PARIS – Novel American writer Alice McDermott Ninth hour was awarded Prix Femina from France for the best foreign novel this year yesterday.
"This is surprising, especially because it's from a female jury," the author said after receiving the news. "There are a lot of good books on the list, so I was surprised – glad that."
Prizes are given for the best French and foreign novels, written by a man or woman. Juri Femina consists exclusively of female writers and academics. Founded in 1904, the award was seen as a woman's answer to the Goncourt Prize, which did not go to a woman until 1944.
Ninth hour is McDermott's eighth novel, and the seventh is translated into French. "I write for all of us, I hope. But there are some areas of life that have not been given attention by fiction," said the author, 65. "We don't have enough novels with women, still."
Set in Brooklyn Brooklyn in the early 20th century, this novel follows the life of Sally, who was saved from adversity and raised by nuns.
McDermott's work has been compared to the work of Alice Munro, who won the Nobel Prize for literature in 2013.

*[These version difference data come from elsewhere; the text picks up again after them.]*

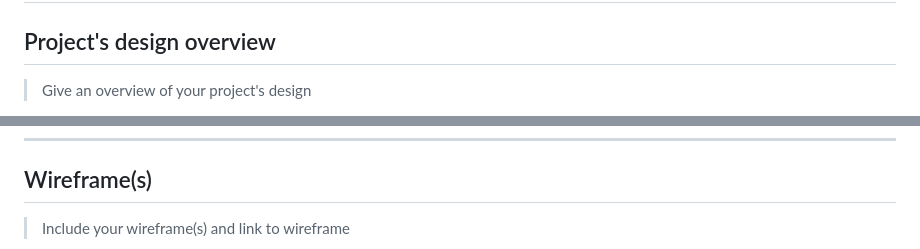
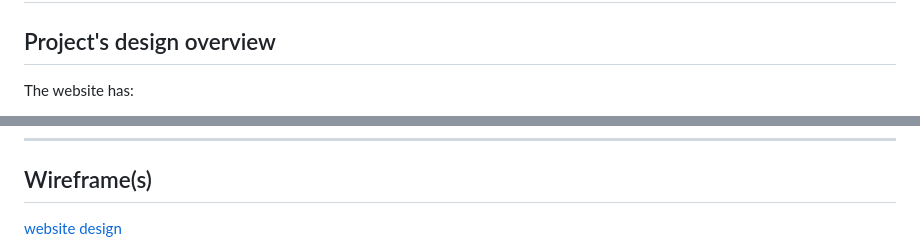
Before and after one commit to BF-FrontEnd-class-2025/group-4-all-about-trees, a Markdown page: planning/design.md, 2 parts joined by grey strips. GitHub-like rendering.

Commit message:
added project design

```diff
--- a/planning/design.md
+++ b/planning/design.md
@@ -2,5 +2,5 @@
 
 ## Project's design overview
 
-> Give an overview of your project's design
+The website has:
 
@@ -12,5 +15,5 @@
 
 ## Wireframe(s)
 
-> Include your wireframe(s) and link to wireframe
+[website design](https://excalidraw.com/#json=yxTjpcddj1_DaHLbm9Cbe,23TYyfWpGVYSogqxhxoU6w)
 
```
Also changed, not shown: other parts of planning/design.md (+7 -4 lines), planning/design.png (added).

The previous three books – After this, At Weddings and Wakes, and That night – is a finalist for the Pulitzer Prize.
Born in Brooklyn of Irish descent, like the characters of his novel, McDermott teaches Humanities at Johns Hopkins University in Baltimore, Maryland.
Previous winners of prizes include John Edgar Wideman (2017) and Richard Ford for his Canadian novel (2013). – AFP